Would you reproduce the entries exactly, including every line?

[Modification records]
--------
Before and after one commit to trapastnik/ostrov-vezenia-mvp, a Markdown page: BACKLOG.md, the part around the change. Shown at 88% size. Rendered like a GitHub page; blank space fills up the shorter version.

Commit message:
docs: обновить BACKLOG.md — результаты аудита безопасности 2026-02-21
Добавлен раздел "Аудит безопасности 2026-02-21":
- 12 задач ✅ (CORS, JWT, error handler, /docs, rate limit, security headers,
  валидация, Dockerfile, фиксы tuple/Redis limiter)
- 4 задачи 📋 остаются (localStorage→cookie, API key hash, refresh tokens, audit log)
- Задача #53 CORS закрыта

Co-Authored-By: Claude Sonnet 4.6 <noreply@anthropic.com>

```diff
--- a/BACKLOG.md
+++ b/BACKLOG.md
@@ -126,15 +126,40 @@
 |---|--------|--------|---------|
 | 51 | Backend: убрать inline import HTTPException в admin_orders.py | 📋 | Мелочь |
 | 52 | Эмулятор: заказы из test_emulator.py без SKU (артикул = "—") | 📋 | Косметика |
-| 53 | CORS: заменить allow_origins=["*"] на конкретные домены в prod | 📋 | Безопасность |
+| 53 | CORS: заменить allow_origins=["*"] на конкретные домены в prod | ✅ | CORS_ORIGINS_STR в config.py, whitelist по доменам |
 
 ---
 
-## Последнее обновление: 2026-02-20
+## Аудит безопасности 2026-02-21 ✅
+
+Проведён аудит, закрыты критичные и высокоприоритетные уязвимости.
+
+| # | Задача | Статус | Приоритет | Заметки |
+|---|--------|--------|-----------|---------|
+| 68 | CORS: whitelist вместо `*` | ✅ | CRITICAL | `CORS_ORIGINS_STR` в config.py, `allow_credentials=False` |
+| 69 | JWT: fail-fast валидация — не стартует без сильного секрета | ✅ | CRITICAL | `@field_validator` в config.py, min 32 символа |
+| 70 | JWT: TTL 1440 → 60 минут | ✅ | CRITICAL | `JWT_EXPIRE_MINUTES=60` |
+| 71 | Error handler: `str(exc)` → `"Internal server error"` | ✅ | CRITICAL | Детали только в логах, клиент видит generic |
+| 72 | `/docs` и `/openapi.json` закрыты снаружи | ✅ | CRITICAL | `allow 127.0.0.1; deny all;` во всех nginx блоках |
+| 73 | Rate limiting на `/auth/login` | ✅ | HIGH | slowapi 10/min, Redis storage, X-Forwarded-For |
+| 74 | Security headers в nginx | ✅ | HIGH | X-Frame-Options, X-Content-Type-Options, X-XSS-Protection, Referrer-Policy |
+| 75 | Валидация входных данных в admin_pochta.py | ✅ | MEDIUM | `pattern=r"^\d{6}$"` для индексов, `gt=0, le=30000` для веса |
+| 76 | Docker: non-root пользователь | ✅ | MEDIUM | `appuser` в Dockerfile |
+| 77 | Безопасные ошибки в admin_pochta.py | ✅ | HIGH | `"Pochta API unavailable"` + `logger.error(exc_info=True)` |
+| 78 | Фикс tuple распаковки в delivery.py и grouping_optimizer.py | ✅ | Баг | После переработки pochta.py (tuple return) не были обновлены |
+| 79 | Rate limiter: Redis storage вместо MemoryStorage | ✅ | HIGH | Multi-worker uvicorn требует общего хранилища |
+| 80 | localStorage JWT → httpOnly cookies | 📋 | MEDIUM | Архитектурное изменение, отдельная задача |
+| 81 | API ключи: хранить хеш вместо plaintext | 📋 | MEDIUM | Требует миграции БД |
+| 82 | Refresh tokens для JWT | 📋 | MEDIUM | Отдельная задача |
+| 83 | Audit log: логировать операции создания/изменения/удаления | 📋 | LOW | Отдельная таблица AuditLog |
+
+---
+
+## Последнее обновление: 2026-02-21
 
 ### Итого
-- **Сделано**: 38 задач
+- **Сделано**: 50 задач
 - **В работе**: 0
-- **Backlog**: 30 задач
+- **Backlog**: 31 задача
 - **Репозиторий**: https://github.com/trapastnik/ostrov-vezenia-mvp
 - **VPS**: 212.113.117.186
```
--------
Answer for this exercise:
Before and after one commit to trapastnik/ostrov-vezenia-mvp, a Markdown page: BACKLOG.md, the part around the change. Shown at 88% size. Rendered like a GitHub page; blank space fills up the shorter version.

Commit message:
docs: обновить BACKLOG.md — результаты аудита безопасности 2026-02-21
Добавлен раздел "Аудит безопасности 2026-02-21":
- 12 задач ✅ (CORS, JWT, error handler, /docs, rate limit, security headers,
  валидация, Dockerfile, фиксы tuple/Redis limiter)
- 4 задачи 📋 остаются (localStorage→cookie, API key hash, refresh tokens, audit log)
- Задача #53 CORS закрыта

Co-Authored-By: Claude Sonnet 4.6 <noreply@anthropic.com>

```diff
--- a/BACKLOG.md
+++ b/BACKLOG.md
@@ -126,15 +126,40 @@
 |---|--------|--------|---------|
 | 51 | Backend: убрать inline import HTTPException в admin_orders.py | 📋 | Мелочь |
 | 52 | Эмулятор: заказы из test_emulator.py без SKU (артикул = "—") | 📋 | Косметика |
-| 53 | CORS: заменить allow_origins=["*"] на конкретные домены в prod | 📋 | Безопасность |
+| 53 | CORS: заменить allow_origins=["*"] на конкретные домены в prod | ✅ | CORS_ORIGINS_STR в config.py, whitelist по доменам |
 
 ---
 
-## Последнее обновление: 2026-02-20
+## Аудит безопасности 2026-02-21 ✅
+
+Проведён аудит, закрыты критичные и высокоприоритетные уязвимости.
+
+| # | Задача | Статус | Приоритет | Заметки |
+|---|--------|--------|-----------|---------|
+| 68 | CORS: whitelist вместо `*` | ✅ | CRITICAL | `CORS_ORIGINS_STR` в config.py, `allow_credentials=False` |
+| 69 | JWT: fail-fast валидация — не стартует без сильного секрета | ✅ | CRITICAL | `@field_validator` в config.py, min 32 символа |
+| 70 | JWT: TTL 1440 → 60 минут | ✅ | CRITICAL | `JWT_EXPIRE_MINUTES=60` |
+| 71 | Error handler: `str(exc)` → `"Internal server error"` | ✅ | CRITICAL | Детали только в логах, клиент видит generic |
+| 72 | `/docs` и `/openapi.json` закрыты снаружи | ✅ | CRITICAL | `allow 127.0.0.1; deny all;` во всех nginx блоках |
+| 73 | Rate limiting на `/auth/login` | ✅ | HIGH | slowapi 10/min, Redis storage, X-Forwarded-For |
+| 74 | Security headers в nginx | ✅ | HIGH | X-Frame-Options, X-Content-Type-Options, X-XSS-Protection, Referrer-Policy |
+| 75 | Валидация входных данных в admin_pochta.py | ✅ | MEDIUM | `pattern=r"^\d{6}$"` для индексов, `gt=0, le=30000` для веса |
+| 76 | Docker: non-root пользователь | ✅ | MEDIUM | `appuser` в Dockerfile |
+| 77 | Безопасные ошибки в admin_pochta.py | ✅ | HIGH | `"Pochta API unavailable"` + `logger.error(exc_info=True)` |
+| 78 | Фикс tuple распаковки в delivery.py и grouping_optimizer.py | ✅ | Баг | После переработки pochta.py (tuple return) не были обновлены |
+| 79 | Rate limiter: Redis storage вместо MemoryStorage | ✅ | HIGH | Multi-worker uvicorn требует общего хранилища |
+| 80 | localStorage JWT → httpOnly cookies | 📋 | MEDIUM | Архитектурное изменение, отдельная задача |
+| 81 | API ключи: хранить хеш вместо plaintext | 📋 | MEDIUM | Требует миграции БД |
+| 82 | Refresh tokens для JWT | 📋 | MEDIUM | Отдельная задача |
+| 83 | Audit log: логировать операции создания/изменения/удаления | 📋 | LOW | Отдельная таблица AuditLog |
+
+---
+
+## Последнее обновление: 2026-02-21
 
 ### Итого
-- **Сделано**: 38 задач
+- **Сделано**: 50 задач
 - **В работе**: 0
-- **Backlog**: 30 задач
+- **Backlog**: 31 задача
 - **Репозиторий**: https://github.com/trapastnik/ostrov-vezenia-mvp
 - **VPS**: 212.113.117.186
```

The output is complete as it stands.